The Orange Bowl, which has an automatic tie-in with the ACC champion, could select any replacement for FSU if the Seminoles go to the BCS title game, as long as the replacement is ranked among the top 14 teams in the final BCS standings that come out Sunday.
Clemson is now BCS No.13.
Though the Orange Bowl would not be obligated to take Clemson, it likely would because of a longstanding relationship with the ACC that will contractually continue for the next 12 years.
An Alabama-Clemson game would be one possible scenario for the Jan. 3 Orange Bowl, though everything is contingent on this weekend.
If FSU defeats Duke and the OB is unable to select Clemson as one of its teams, or if it should choose not to do so, then the Tigers could go to the Chick-fil-A Bowl — unless the Chick-fil-A went with Duke.
The ACC’s “one win rule” ensures that if a bowl does not select the team available with the best conference record, then it must choose a team that is within one conference win of the team with the best league record.

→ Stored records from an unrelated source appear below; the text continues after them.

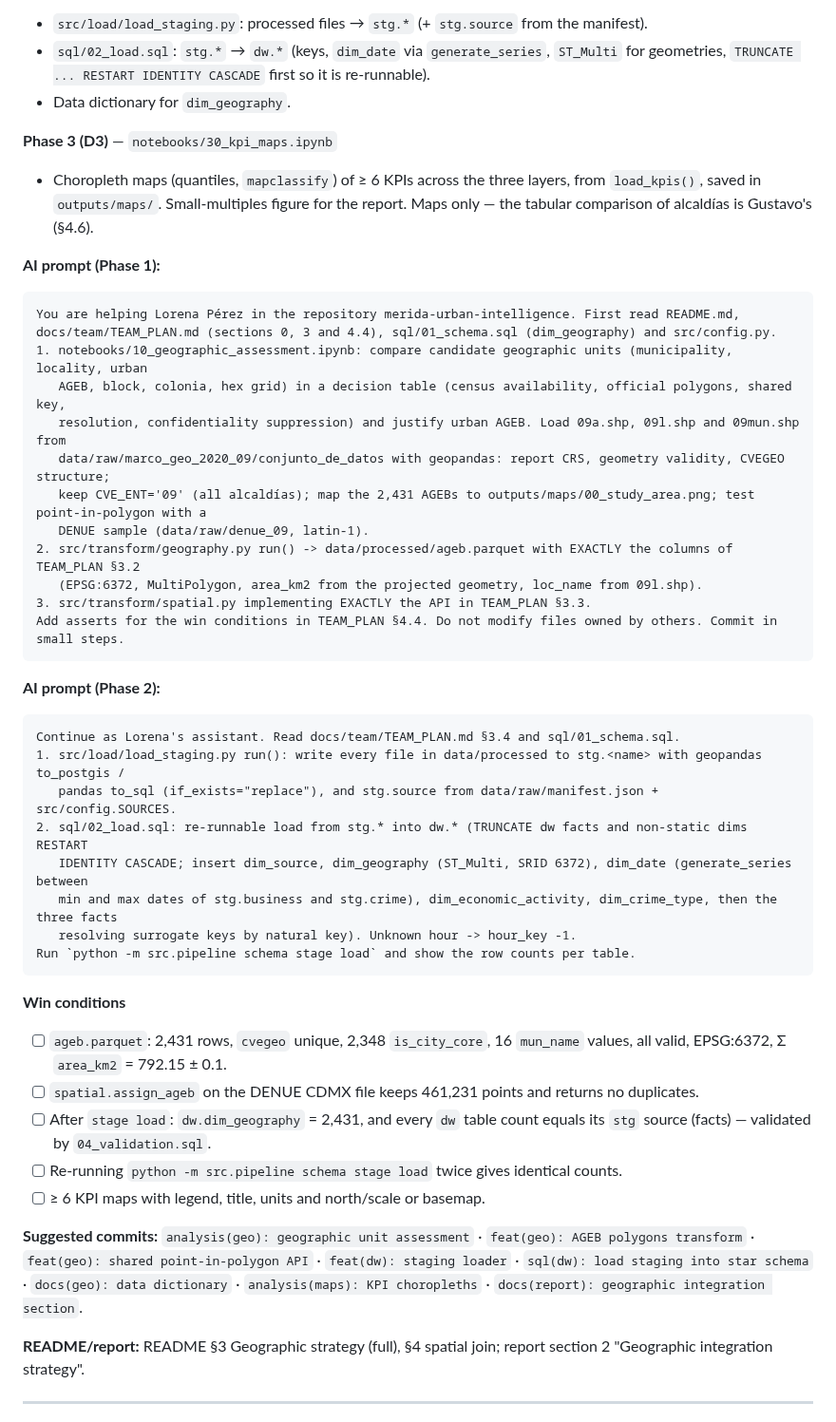
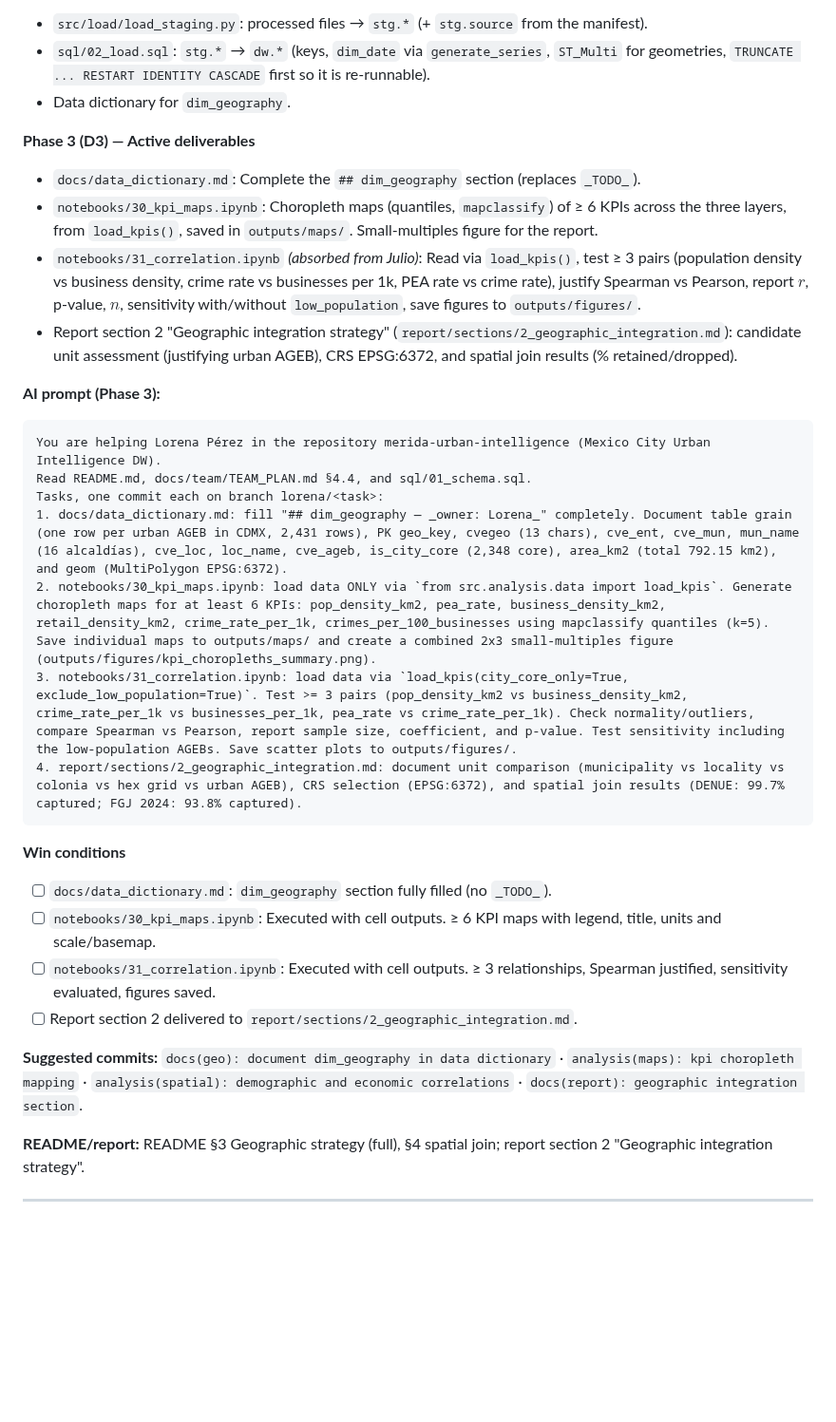
Before and after one commit to joseeangel0/merida-urban-intelligence, a Markdown page: docs/team/TEAM_PLAN.md, the part around one of its changes. Shown at 95% size. Drawn GitHub-style; blank space fills up the shorter version.

````diff
--- a/docs/team/TEAM_PLAN.md
+++ b/docs/team/TEAM_PLAN.md
@@ -304,45 +241,30 @@ Add asserts for the win conditions in TEAM_PLAN §4.3. Do not modify files owned
 - `sql/02_load.sql`: `stg.*` → `dw.*` (keys, `dim_date` via `generate_series`, `ST_Multi` for geometries, `TRUNCATE ... RESTART IDENTITY CASCADE` first so it is re-runnable).
 - Data dictionary for `dim_geography`.
 
-**Phase 3 (D3)** — `notebooks/30_kpi_maps.ipynb`
-- Choropleth maps (quantiles, `mapclassify`) of ≥ 6 KPIs across the three layers, from `load_kpis()`, saved in `outputs/maps/`. Small-multiples figure for the report. Maps only — the tabular comparison of alcaldías is Gustavo's (§4.6).
+**Phase 3 (D3) — Active deliverables**
+- `docs/data_dictionary.md`: Complete the `## dim_geography` section (replaces `_TODO_`).
+- `notebooks/30_kpi_maps.ipynb`: Choropleth maps (quantiles, `mapclassify`) of ≥ 6 KPIs across the three layers, from `load_kpis()`, saved in `outputs/maps/`. Small-multiples figure for the report.
+- `notebooks/31_correlation.ipynb` *(absorbed from Julio)*: Read via `load_kpis()`, test ≥ 3 pairs (population density vs business density, crime rate vs businesses per 1k, PEA rate vs crime rate), justify Spearman vs Pearson, report $r$, p-value, $n$, sensitivity with/without `low_population`, save figures to `outputs/figures/`.
+- Report section 2 "Geographic integration strategy" (`report/sections/2_geographic_integration.md`): candidate unit assessment (justifying urban AGEB), CRS EPSG:6372, and spatial join results (% retained/dropped).
 
-**AI prompt (Phase 1):**
+**AI prompt (Phase 3):**
 ```
-You are helping Lorena Pérez in the repository merida-urban-intelligence. First read README.md,
-docs/team/TEAM_PLAN.md (sections 0, 3 and 4.4), sql/01_schema.sql (dim_geography) and src/config.py.
-1. notebooks/10_geographic_assessment.ipynb: compare candidate geographic units (municipality, locality, urban
-   AGEB, block, colonia, hex grid) in a decision table (census availability, official polygons, shared key,
-   resolution, confidentiality suppression) and justify urban AGEB. Load 09a.shp, 09l.shp and 09mun.shp from
-   data/raw/marco_geo_2020_09/conjunto_de_datos with geopandas: report CRS, geometry validity, CVEGEO structure;
-   keep CVE_ENT='09' (all alcaldías); map the 2,431 AGEBs to outputs/maps/00_study_area.png; test point-in-polygon with a
-   DENUE sample (data/raw/denue_09, latin-1).
-2. src/transform/geography.py run() -> data/processed/ageb.parquet with EXACTLY the columns of TEAM_PLAN §3.2
-   (EPSG:6372, MultiPolygon, area_km2 from the projected geometry, loc_name from 09l.shp).
-3. src/transform/spatial.py implementing EXACTLY the API in TEAM_PLAN §3.3.
-Add asserts for the win conditions in TEAM_PLAN §4.4. Do not modify files owned by others. Commit in small steps.
-```
-
-**AI prompt (Phase 2):**
-```
-Continue as Lorena's assistant. Read docs/team/TEAM_PLAN.md §3.4 and sql/01_schema.sql.
-1. src/load/load_staging.py run(): write every file in data/processed to stg.<name> with geopandas to_postgis /
-   pandas to_sql (if_exists="replace"), and stg.source from data/raw/manifest.json + src/config.SOURCES.
-2. sql/02_load.sql: re-runnable load from stg.* into dw.* (TRUNCATE dw facts and non-static dims RESTART
-   IDENTITY CASCADE; insert dim_source, dim_geography (ST_Multi, SRID 6372), dim_date (generate_series between
-   min and max dates of stg.business and stg.crime), dim_economic_activity, dim_crime_type, then the three facts
-   resolving surrogate keys by natural key). Unknown hour -> hour_key -1.
-Run `python -m src.pipeline schema stage load` and show the row counts per table.
+You are helping Lorena Pérez in the repository merida-urban-intelligence (Mexico City Urban Intelligence DW).
+Read README.md, docs/team/TEAM_PLAN.md §4.4, and sql/01_schema.sql.
+Tasks, one commit each on branch lorena/<task>:
+1. docs/data_dictionary.md: fill "## dim_geography — _owner: Lorena_" completely. Document table grain (one row per urban AGEB in CDMX, 2,431 rows), PK geo_key, cvegeo (13 chars), cve_ent, cve_mun, mun_name (16 alcaldías), cve_loc, loc_name, cve_ageb, is_city_core (2,348 core), area_km2 (total 792.15 km2), and geom (MultiPolygon EPSG:6372).
+2. notebooks/30_kpi_maps.ipynb: load data ONLY via `from src.analysis.data import load_kpis`. Generate choropleth maps for at least 6 KPIs: pop_density_km2, pea_rate, business_density_km2, retail_density_km2, crime_rate_per_1k, crimes_per_100_businesses using mapclassify quantiles (k=5). Save individual maps to outputs/maps/ and create a combined 2x3 small-multiples figure (outputs/figures/kpi_choropleths_summary.png).
+3. notebooks/31_correlation.ipynb: load data via `load_kpis(city_core_only=True, exclude_low_population=True)`. Test >= 3 pairs (pop_density_km2 vs business_density_km2, crime_rate_per_1k vs businesses_per_1k, pea_rate vs crime_rate_per_1k). Check normality/outliers, compare Spearman vs Pearson, report sample size, coefficient, and p-value. Test sensitivity including the low-population AGEBs. Save scatter plots to outputs/figures/.
+4. report/sections/2_geographic_integration.md: document unit comparison (municipality vs locality vs colonia vs hex grid vs urban AGEB), CRS selection (EPSG:6372), and spatial join results (DENUE: 99.7% captured; FGJ 2024: 93.8% captured).
 ```
 
 **Win conditions**
-- [ ] `ageb.parquet`: 2,431 rows, `cvegeo` unique, 2,348 `is_city_core`, 16 `mun_name` values, all valid, EPSG:6372, Σ `area_km2` = 792.15 ± 0.1.
-- [ ] `spatial.assign_ageb` on the DENUE CDMX file keeps 461,231 points and returns no duplicates.
-- [ ] After `stage load`: `dw.dim_geography` = 2,431, and every `dw` table count equals its `stg` source (facts) — validated by `04_validation.sql`.
-- [ ] Re-running `python -m src.pipeline schema stage load` twice gives identical counts.
-- [ ] ≥ 6 KPI maps with legend, title, units and north/scale or basemap.
+- [ ] `docs/data_dictionary.md`: `dim_geography` section fully filled (no `_TODO_`).
+- [ ] `notebooks/30_kpi_maps.ipynb`: Executed with cell outputs. ≥ 6 KPI maps with legend, title, units and scale/basemap.
+- [ ] `notebooks/31_correlation.ipynb`: Executed with cell outputs. ≥ 3 relationships, Spearman justified, sensitivity evaluated, figures saved.
+- [ ] Report section 2 delivered to `report/sections/2_geographic_integration.md`.
 
-**Suggested commits:** `analysis(geo): geographic unit assessment` · `feat(geo): AGEB polygons transform` · `feat(geo): shared point-in-polygon API` · `feat(dw): staging loader` · `sql(dw): load staging into star schema` · `docs(geo): data dictionary` · `analysis(maps): KPI choropleths` · `docs(report): geographic integration section`.
+**Suggested commits:** `docs(geo): document dim_geography in data dictionary` · `analysis(maps): kpi choropleth mapping` · `analysis(spatial): demographic and economic correlations` · `docs(report): geographic integration section`.
 
 **README/report:** README §3 Geographic strategy (full), §4 spatial join; report section 2 "Geographic integration strategy".
 
````
Also changed, not shown: other parts of docs/team/TEAM_PLAN.md (+75 -143 lines).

If Duke were to upset FSU, then Duke would go to the Orange Bowl and FSU might be chosen as a BCS at-large, leaving Clemson for the Chick-fil-A and likely Miami for the Russell (which picks its ACC team after the Chick-fil-A).
Bottom line: if FSU defeats Duke on Saturday and Clemson goes to the Orange, the Chick-fil-A would likely choose between Duke and Miami, with UM being the expected pick should Duke lose big.
“Duke certainly deserves strong consideration because they’re a great story and they’ve done a hell of a job this year,” said Chick-fil-A selection committee member Bill Flynn. “And Miami just blows everybody out in terms of TV coverage. ESPN loves them.
“What we look for is the most competitive game we can get. We want people watching and we want people excited about it.”
The ACC team’s opponent in the Chick-fil-A would be the No. 3, 4 or 5 Southeastern Conference selection. The Capital One, Cotton and Outback bowls pick before the Chick-fil-A. Until Saturday’s games, the SEC teams still being considered by the Chick-fil-A are Missouri, South Carolina, Georgia, LSU and Texas A&M.
Some of those teams will likely be picked by other bowls before the Chick-fil-A has its shot.
Linebacker Denzel Perryman and punter Pat O'Donnell made the All-ACC Football Team on Monday, as voted by members of the ACC Sports Media Association.
Second-team All-ACC Hurricanes are running back Duke Johnson, receiver Allen Hurns and guard Brandon Linder, with quarterback Stephen Morris making the third team.
Honorable mention: tackle Seantrel Henderson, guard Jon Feliciano, cornerback Tracy Howard, safety Deon Bush and specialist Stacy Coley.